Every record below must come back exactly as written, with the images dropped.

——————

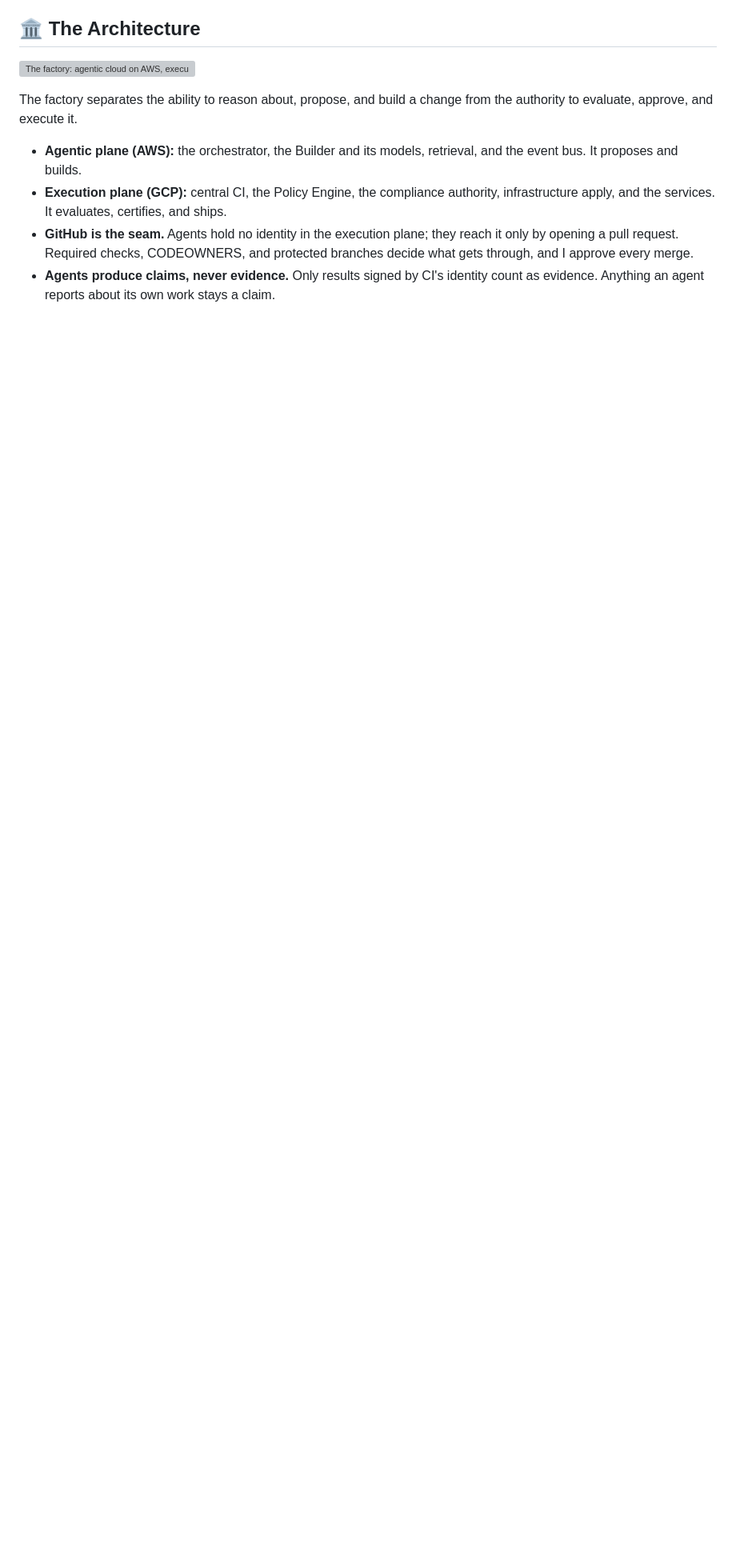
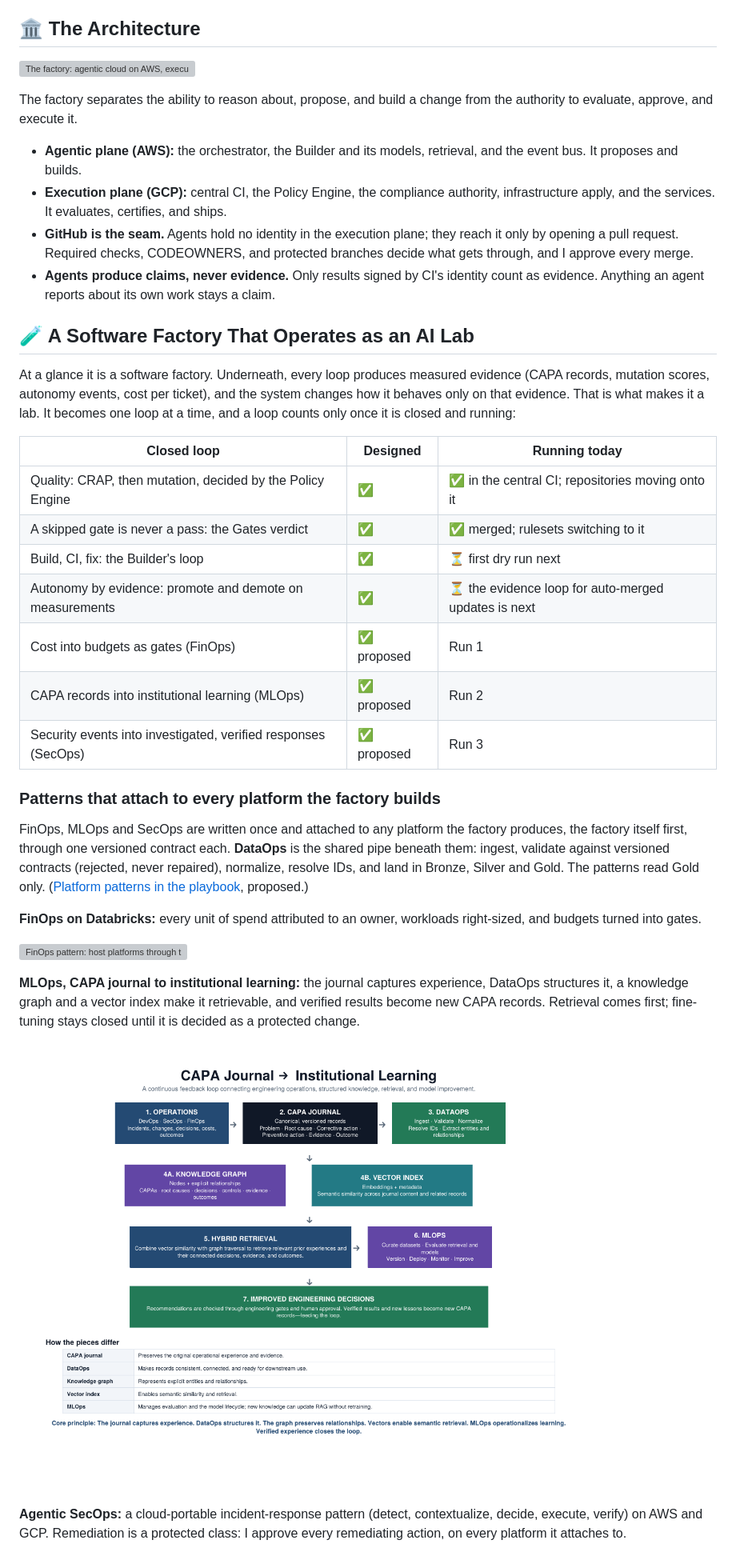
Before and after one commit to Drecoder/Drecoder, a Markdown page: README.md, the part around one of its changes. Shown at 80% size. Drawn GitHub-style; pictures changed too: images/capa-institutional-learning.png (added); blank space fills up the shorter version; grey boxes are pictures that could not be loaded.

Commit message:
docs: the factory as an AI lab, its closed loops, and the attachable patterns
Adds a section framing the factory as a software factory that operates as an AI lab, with a
table of its closed loops (designed versus running today), the three attachable patterns
(FinOps on Databricks, MLOps from the CAPA journal, Agentic SecOps) on the shared DataOps pipe,
each with its architecture image, and the factory runs that build them (Run 0 to Run 4).

Co-Authored-By: Claude Opus 5.5 <noreply@anthropic.com>
Claude-Session: https://claude.ai/code/session_01F4ivSCtLfauQSdeAkBS2LF

```diff
--- a/README.md
+++ b/README.md
@@ -18,3 +18,32 @@ The factory separates the ability to reason about, propose, and build a change f
 - **Execution plane (GCP):** central CI, the Policy Engine, the compliance authority, infrastructure apply, and the services. It evaluates, certifies, and ships.
 - **GitHub is the seam.** Agents hold no identity in the execution plane; they reach it only by opening a pull request. Required checks, CODEOWNERS, and protected branches decide what gets through, and I approve every merge.
 - **Agents produce claims, never evidence.** Only results signed by CI's identity count as evidence. Anything an agent reports about its own work stays a claim.
+
+## 🧪 A Software Factory That Operates as an AI Lab
+
+At a glance it is a software factory. Underneath, every loop produces measured evidence (CAPA records, mutation scores, autonomy events, cost per ticket), and the system changes how it behaves only on that evidence. That is what makes it a lab. It becomes one loop at a time, and a loop counts only once it is closed and running:
+
+| Closed loop | Designed | Running today |
+| --- | --- | --- |
+| Quality: CRAP, then mutation, decided by the Policy Engine | ✅ | ✅ in the central CI; repositories moving onto it |
+| A skipped gate is never a pass: the Gates verdict | ✅ | ✅ merged; rulesets switching to it |
+| Build, CI, fix: the Builder's loop | ✅ | ⏳ first dry run next |
+| Autonomy by evidence: promote and demote on measurements | ✅ | ⏳ the evidence loop for auto-merged updates is next |
+| Cost into budgets as gates (FinOps) | ✅ proposed | Run 1 |
+| CAPA records into institutional learning (MLOps) | ✅ proposed | Run 2 |
+| Security events into investigated, verified responses (SecOps) | ✅ proposed | Run 3 |
+
+### Patterns that attach to every platform the factory builds
+
+FinOps, MLOps and SecOps are written once and attached to any platform the factory produces, the factory itself first, through one versioned contract each. **DataOps** is the shared pipe beneath them: ingest, validate against versioned contracts (rejected, never repaired), normalize, resolve IDs, and land in Bronze, Silver and Gold. The patterns read Gold only. ([Platform patterns in the playbook](https://github.com/Drecoder/Engineering_Excellence_Playbook/blob/main/07_SoftwareFactory/02_Platform_Patterns.md), proposed.)
+
+**FinOps on Databricks:** every unit of spend attributed to an owner, workloads right-sized, and budgets turned into gates.
+
+![FinOps pattern: host platforms through the DataOps pipe into a Databricks lakehouse, then Inform, Optimize, and Operate and control, feeding gates back to the factory](images/finops-architecture.svg)
+
+**MLOps, CAPA journal to institutional learning:** the journal captures experience, DataOps structures it, a knowledge graph and a vector index make it retrievable, and verified results become new CAPA records. Retrieval comes first; fine-tuning stays closed until it is decided as a protected change.
+
+![CAPA journal to institutional learning: operations, CAPA journal, DataOps, knowledge graph and vector index, hybrid retrieval, MLOps, improved engineering decisions](images/capa-institutional-learning.png)
+
+**Agentic SecOps:** a cloud-portable incident-response pattern (detect, contextualize, decide, execute, verify) on AWS and GCP. Remediation is a protected class: I approve every remediating action, on every platform it attaches to.
+
```
Also changed, not shown: other parts of README.md (+14 -1 lines), images/agentic-secops.png (added), 1 other file.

——————

TASK RESULT:
Before and after one commit to Drecoder/Drecoder, a Markdown page: README.md, the part around one of its changes. Shown at 80% size. Drawn GitHub-style; pictures changed too: images/capa-institutional-learning.png (added); blank space fills up the shorter version; grey boxes are pictures that could not be loaded.

Commit message:
docs: the factory as an AI lab, its closed loops, and the attachable patterns
Adds a section framing the factory as a software factory that operates as an AI lab, with a
table of its closed loops (designed versus running today), the three attachable patterns
(FinOps on Databricks, MLOps from the CAPA journal, Agentic SecOps) on the shared DataOps pipe,
each with its architecture image, and the factory runs that build them (Run 0 to Run 4).

Co-Authored-By: Claude Opus 5.5 <noreply@anthropic.com>
Claude-Session: https://claude.ai/code/session_01F4ivSCtLfauQSdeAkBS2LF

```diff
--- a/README.md
+++ b/README.md
@@ -18,3 +18,32 @@ The factory separates the ability to reason about, propose, and build a change f
 - **Execution plane (GCP):** central CI, the Policy Engine, the compliance authority, infrastructure apply, and the services. It evaluates, certifies, and ships.
 - **GitHub is the seam.** Agents hold no identity in the execution plane; they reach it only by opening a pull request. Required checks, CODEOWNERS, and protected branches decide what gets through, and I approve every merge.
 - **Agents produce claims, never evidence.** Only results signed by CI's identity count as evidence. Anything an agent reports about its own work stays a claim.
+
+## 🧪 A Software Factory That Operates as an AI Lab
+
+At a glance it is a software factory. Underneath, every loop produces measured evidence (CAPA records, mutation scores, autonomy events, cost per ticket), and the system changes how it behaves only on that evidence. That is what makes it a lab. It becomes one loop at a time, and a loop counts only once it is closed and running:
+
+| Closed loop | Designed | Running today |
+| --- | --- | --- |
+| Quality: CRAP, then mutation, decided by the Policy Engine | ✅ | ✅ in the central CI; repositories moving onto it |
+| A skipped gate is never a pass: the Gates verdict | ✅ | ✅ merged; rulesets switching to it |
+| Build, CI, fix: the Builder's loop | ✅ | ⏳ first dry run next |
+| Autonomy by evidence: promote and demote on measurements | ✅ | ⏳ the evidence loop for auto-merged updates is next |
+| Cost into budgets as gates (FinOps) | ✅ proposed | Run 1 |
+| CAPA records into institutional learning (MLOps) | ✅ proposed | Run 2 |
+| Security events into investigated, verified responses (SecOps) | ✅ proposed | Run 3 |
+
+### Patterns that attach to every platform the factory builds
+
+FinOps, MLOps and SecOps are written once and attached to any platform the factory produces, the factory itself first, through one versioned contract each. **DataOps** is the shared pipe beneath them: ingest, validate against versioned contracts (rejected, never repaired), normalize, resolve IDs, and land in Bronze, Silver and Gold. The patterns read Gold only. ([Platform patterns in the playbook](https://github.com/Drecoder/Engineering_Excellence_Playbook/blob/main/07_SoftwareFactory/02_Platform_Patterns.md), proposed.)
+
+**FinOps on Databricks:** every unit of spend attributed to an owner, workloads right-sized, and budgets turned into gates.
+
+![FinOps pattern: host platforms through the DataOps pipe into a Databricks lakehouse, then Inform, Optimize, and Operate and control, feeding gates back to the factory](images/finops-architecture.svg)
+
+**MLOps, CAPA journal to institutional learning:** the journal captures experience, DataOps structures it, a knowledge graph and a vector index make it retrievable, and verified results become new CAPA records. Retrieval comes first; fine-tuning stays closed until it is decided as a protected change.
+
+![CAPA journal to institutional learning: operations, CAPA journal, DataOps, knowledge graph and vector index, hybrid retrieval, MLOps, improved engineering decisions](images/capa-institutional-learning.png)
+
+**Agentic SecOps:** a cloud-portable incident-response pattern (detect, contextualize, decide, execute, verify) on AWS and GCP. Remediation is a protected class: I approve every remediating action, on every platform it attaches to.
+
```
Also changed, not shown: other parts of README.md (+14 -1 lines), images/agentic-secops.png (added), 1 other file.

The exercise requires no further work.